Here we took RCCL’s Best of St. Thomas tour to see the St. Peter Greathouse which opened to the public fairly recently. Owned by a governor initially, the house passed into various hands before being turned into a tourist attraction and catering hall. Our open air bus made two stops along the way at scenic overlooks, but the view from this impressive estate surpassed them.
The house itself exudes tropical ambiance with its expansive windows and comfortable furnishings.
Along with a gift shop and snack bar, there’s a planked nature walk that I enjoyed the most. Surrounded by lush tropical foliage, you descend a boardwalk into the jungle via a series of steps and then climb back up. It’s not too strenuous, and the fruity rum punch we had beforehand fortified us. This is a worthwhile tour if you want to get a taste of St. Thomas’s lush beauty. It took about 3 hours, so if you book an early morning excursion, you’ll still have plenty of time for shopping in town.
Back at Charlotte Amalie, the port town, we had lunch at the Green House. I recommend this restaurant or Café Amici in an alley near A.H. Riise. Once fed, we trekked uphill about 3 blocks to visit the old Jewish synagogue. It’s a sturdy building that has been here since the 1700’s. Sand covers the floor, and there’s a small gift shop off to the side.

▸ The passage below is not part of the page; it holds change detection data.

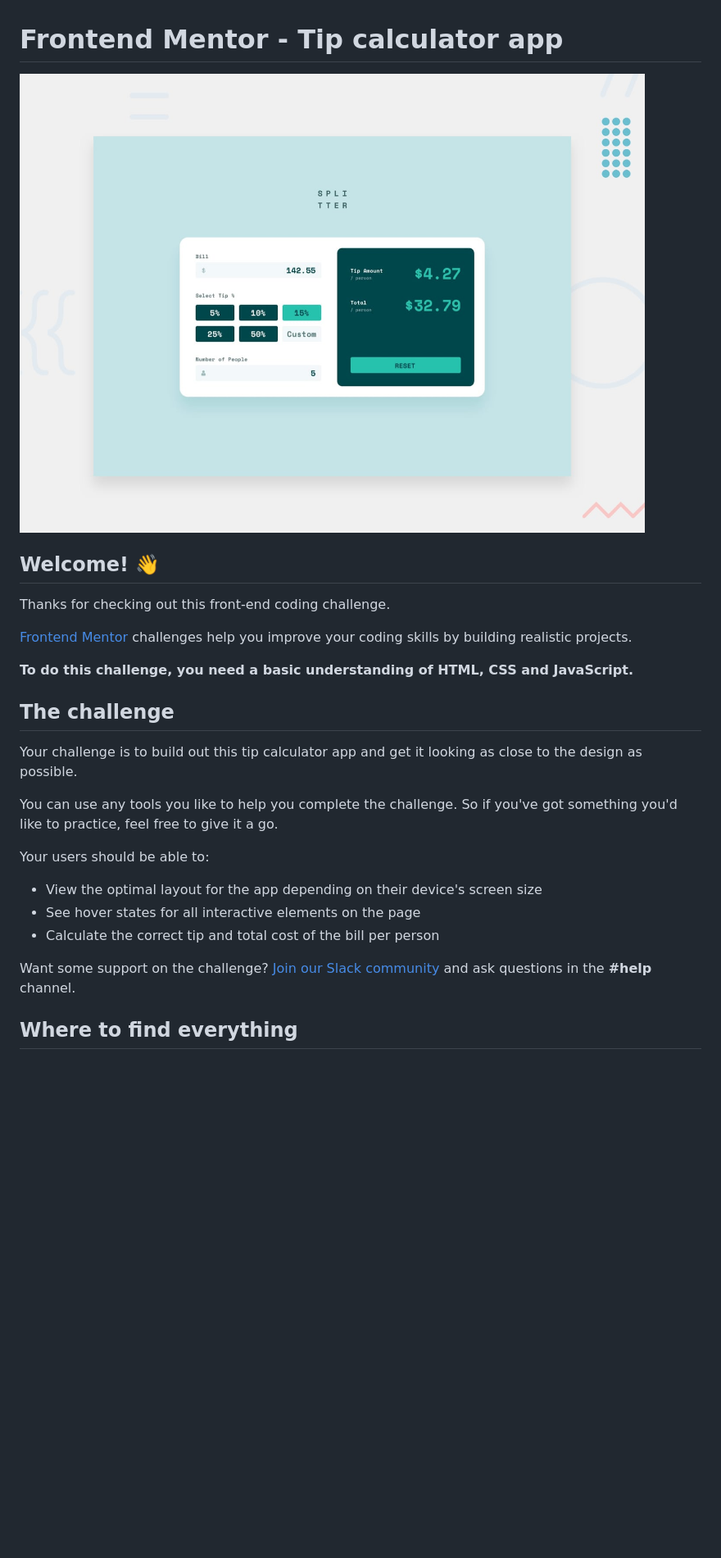
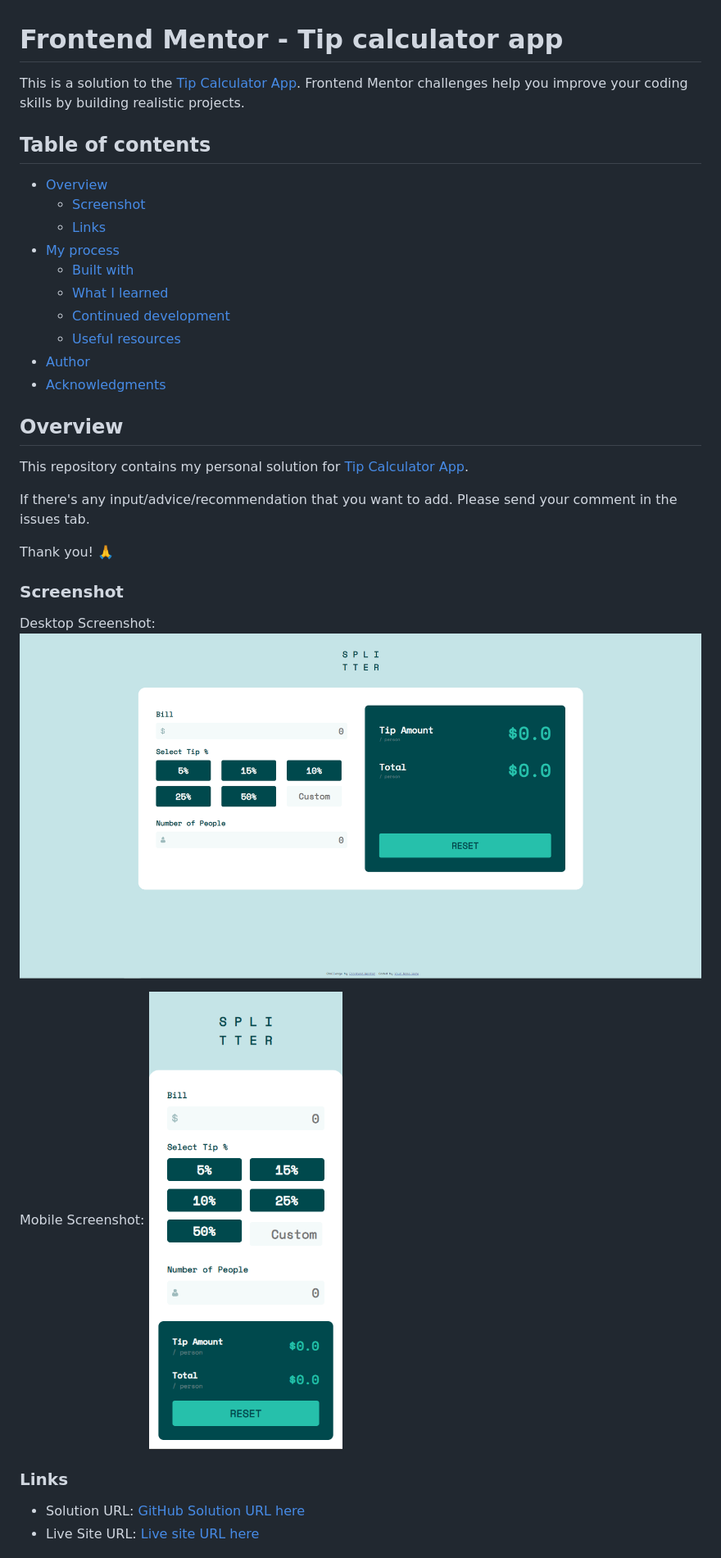
Before and after one commit to farrel-hi/frontend-mentor-tip-calculator-app-main, a Markdown page: README.md, the part around the change printed below. Shown: that part at 82% size. Drawn GitHub-style; pictures changed too: screenshot/desktop-screenshot.png (added), screenshot/mobile-screenshot.png (added); blank space fills up the shorter version.

```diff
--- a/README.md
+++ b/README.md
@@ -1,28 +1,38 @@
 # Frontend Mentor - Tip calculator app
 
-![Design preview for the Tip calculator app coding challenge](./design/desktop-preview.jpg)
+This is a solution to the [Tip Calculator App](https://www.frontendmentor.io/challenges/tip-calculator-app-ugJNGbJUX). Frontend Mentor challenges help you improve your coding skills by building realistic projects.
 
-## Welcome! 👋
+## Table of contents
 
-Thanks for checking out this front-end coding challenge.
+- [Overview](#overview)
+  - [Screenshot](#screenshot)
+  - [Links](#links)
+- [My process](#my-process)
+  - [Built with](#built-with)
+  - [What I learned](#what-i-learned)
+  - [Continued development](#continued-development)
+  - [Useful resources](#useful-resources)
+- [Author](#author)
+- [Acknowledgments](#acknowledgments)
 
-[Frontend Mentor](https://www.frontendmentor.io) challenges help you improve your coding skills by building realistic projects.
+## Overview
+This repository contains my personal solution for [Tip Calculator App](https://www.frontendmentor.io/challenges/tip-calculator-app-ugJNGbJUX).
 
-**To do this challenge, you need a basic understanding of HTML, CSS and JavaScript.**
+If there's any input/advice/recommendation that you want to add. Please send your comment in the issues tab.
 
-## The challenge
+Thank you! 🙏
 
-Your challenge is to build out this tip calculator app and get it looking as close to the design as possible.
+### Screenshot
 
-You can use any tools you like to help you complete the challenge. So if you've got something you'd like to practice, feel free to give it a go.
+Desktop Screenshot:
+![](./screenshot/desktop-screenshot.png)
 
-Your users should be able to:
+Mobile Screenshot:
+![](./screenshot/mobile-screenshot.png)
 
-- View the optimal layout for the app depending on their device's screen size
-- See hover states for all interactive elements on the page
-- Calculate the correct tip and total cost of the bill per person
 
-Want some support on the challenge? [Join our Slack community](https://www.frontendmentor.io/slack) and ask questions in the **#help** channel.
+### Links
 
-## Where to find everything
+- Solution URL: [GitHub Solution URL here](https://github.com/farrel-hi/frontend-mentor-tip-calculator-app-main)
+- Live Site URL: [Live site URL here](https://farrel-hi.github.io/frontend-mentor-tip-calculator-app-main/)
 
```
Also changed, not shown: other parts of README.md (+22 -54 lines).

Back downhill, we stormed the shops along Main Street. My favorite stores are Imperial Jewelers, Cardow’s, Ballerina Jewelers, and Royal Caribbean (not related to cruise line). A.H. Riise still has the best liquor selection, cosmetics, perfumes, rum balls, hook bracelets, and more. If you dock near Havensight Mall, you have a chance for more last minute shopping before the ship sails.